port access to vessels whose flag states have agreed to recognize United States jurisdiction within the safety zone.
It should be recognized that this provision is directed to vessels calling at or otherwise utilizing a port and does not apply to foreign vessels otherwise generally navigating in the area. The application of radio telephone regulations to these “passing" foreign vessels would be governed by their obligation to exercise their navigational right with reasonable regard to the correlative reasonable use of the high seas by the port. A reasonable criteria for delimitating the geographic extent of these obligations would be the safety zone. While the authority of the United States to institute and carry out enforcement action against "passing" foreign vessels which violate applicable regulations within a safety zone is a matter currently before the Third Law of the Sea Conference, and accordingly cannot be specified with precision here, it is clear that reasonable radio telephone regulations may be promulgated applicable to these vessels. At the very least, the continued failure of vessels of a particular flag state to comply with these regulations in the safety zone would provide grounds for the Coast Guard to request the Secretary of State to communicate an expression of protest to that state in accordance with section 11, 33 U.S.C. 1510.

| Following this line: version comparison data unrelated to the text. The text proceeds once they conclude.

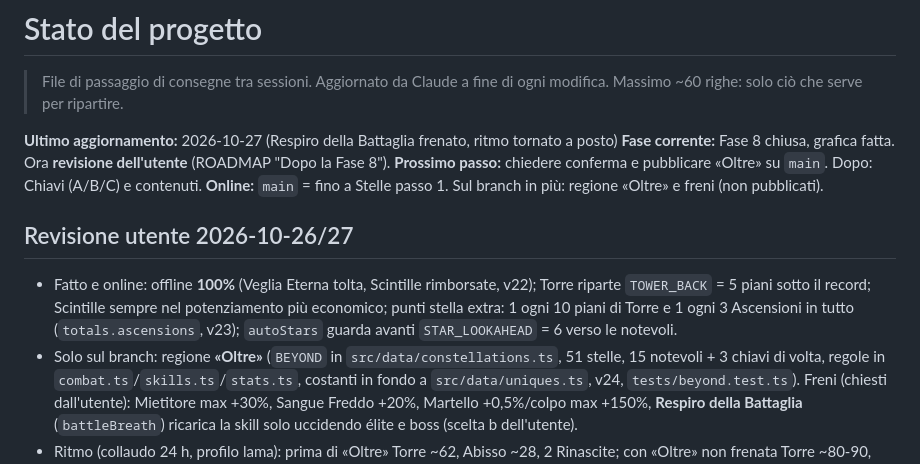
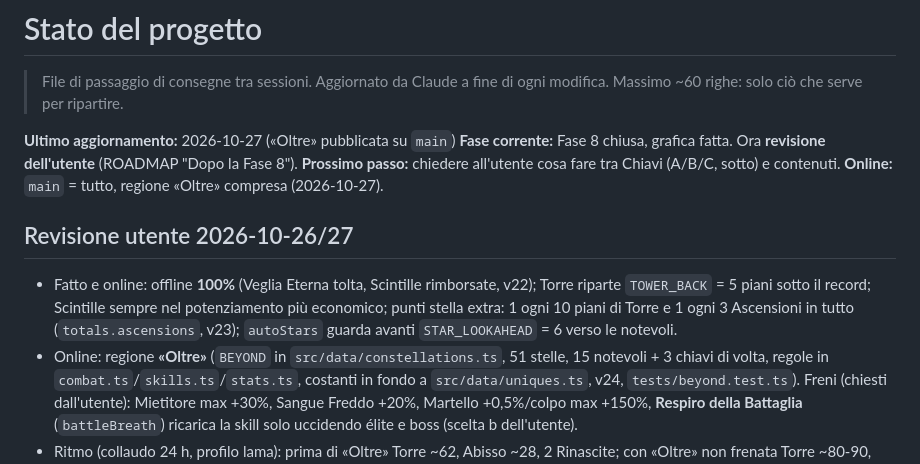
Before and after one commit to christiancrocetti01-sys/Chridle, a Markdown page: docs/STATO.md, the part around the change. Rendered like a GitHub page.

Commit message:
docs: «Oltre» pubblicata su main
Co-Authored-By: Claude Opus 5.5 <noreply@anthropic.com>
Claude-Session: https://claude.ai/code/session_01CLsrWt6zc5Jwbr7JF9x7VW

```diff
--- a/docs/STATO.md
+++ b/docs/STATO.md
@@ -3,16 +3,16 @@
 > File di passaggio di consegne tra sessioni. Aggiornato da Claude a fine di ogni modifica.
 > Massimo ~60 righe: solo ciò che serve per ripartire.
 
-**Ultimo aggiornamento:** 2026-10-27 (Respiro della Battaglia frenato, ritmo tornato a posto)
+**Ultimo aggiornamento:** 2026-10-27 («Oltre» pubblicata su `main`)
 **Fase corrente:** Fase 8 chiusa, grafica fatta. Ora **revisione dell'utente** (ROADMAP "Dopo la Fase 8").
-**Prossimo passo:** chiedere conferma e pubblicare «Oltre» su `main`. Dopo: Chiavi (A/B/C) e contenuti.
-**Online:** `main` = fino a Stelle passo 1. Sul branch in più: regione «Oltre» e freni (non pubblicati).
+**Prossimo passo:** chiedere all'utente cosa fare tra Chiavi (A/B/C, sotto) e contenuti.
+**Online:** `main` = tutto, regione «Oltre» compresa (2026-10-27).
 
 ## Revisione utente 2026-10-26/27
 - Fatto e online: offline **100%** (Veglia Eterna tolta, Scintille rimborsate, v22); Torre riparte `TOWER_BACK` = 5 piani
   sotto il record; Scintille sempre nel potenziamento più economico; punti stella extra: 1 ogni 10 piani di Torre e 1 ogni
   3 Ascensioni in tutto (`totals.ascensions`, v23); `autoStars` guarda avanti `STAR_LOOKAHEAD` = 6 verso le notevoli.
-- Solo sul branch: regione **«Oltre»** (`BEYOND` in `src/data/constellations.ts`, 51 stelle, 15 notevoli + 3 chiavi di
+- Online: regione **«Oltre»** (`BEYOND` in `src/data/constellations.ts`, 51 stelle, 15 notevoli + 3 chiavi di
   volta, regole in `combat.ts`/`skills.ts`/`stats.ts`, costanti in fondo a `src/data/uniques.ts`, v24, `tests/beyond.test.ts`).
   Freni (chiesti dall'utente): Mietitore max +30%, Sangue Freddo +20%, Martello +0,5%/colpo max +150%,
   **Respiro della Battaglia** (`battleBreath`) ricarica la skill solo uccidendo élite e boss (scelta b dell'utente).
```
Also changed, not shown: docs/ROADMAP.md (+1 -1 lines).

Dept. of Transportation, Coast Guard Law Bulletin, No. 411, July 1975, pp. 4142.
Art. 2 of the Convention on the High Seas (TIAS 5200; 13 UST 2312; entered into force for the United States Sept. 30, 1962) provides, in part, that the freedoms of navigation, fishing, laying submarine cables and pipelines, and flying over the high seas, and other freedoms "which are recognized by the general principles of international law, shall be exercised by all states with reasonable regard to the interests of other states in their exercise of the freedom of the high seas." Art. 9 of the Convention on the Territorial Sea and the Contiguous Zone (TIAS 5639; 15 UST 1606; entered into force for the United States Sept. 10, 1964) provides in part: “Roadsteads which are normally used for the loading, unloading and anchoring of ships, and which would otherwise be situated wholly or partly outside the outer limit of the territorial sea, are included in the territorial sea."

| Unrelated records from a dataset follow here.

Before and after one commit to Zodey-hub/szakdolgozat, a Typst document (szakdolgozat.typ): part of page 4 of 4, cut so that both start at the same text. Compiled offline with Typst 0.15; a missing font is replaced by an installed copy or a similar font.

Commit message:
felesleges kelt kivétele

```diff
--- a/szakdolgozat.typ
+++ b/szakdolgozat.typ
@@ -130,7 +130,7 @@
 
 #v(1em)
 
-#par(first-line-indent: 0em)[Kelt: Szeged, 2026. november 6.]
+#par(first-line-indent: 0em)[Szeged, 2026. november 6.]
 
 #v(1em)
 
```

The Chairman of the Third Committee at the Geneva session of the Third U.N. Conference on the Law of the Sea, which met March 19 to May 9, 1975, produced an informal single negotiating text, one part of which was entitled “Protection and Preservation of the Marine Environment.” It includes chapters on general provisions, global and regional cooperation, technical assistance, monitoring, environmental assessment, standards, enforcement responsibility and liability, sovereign immunity, and status of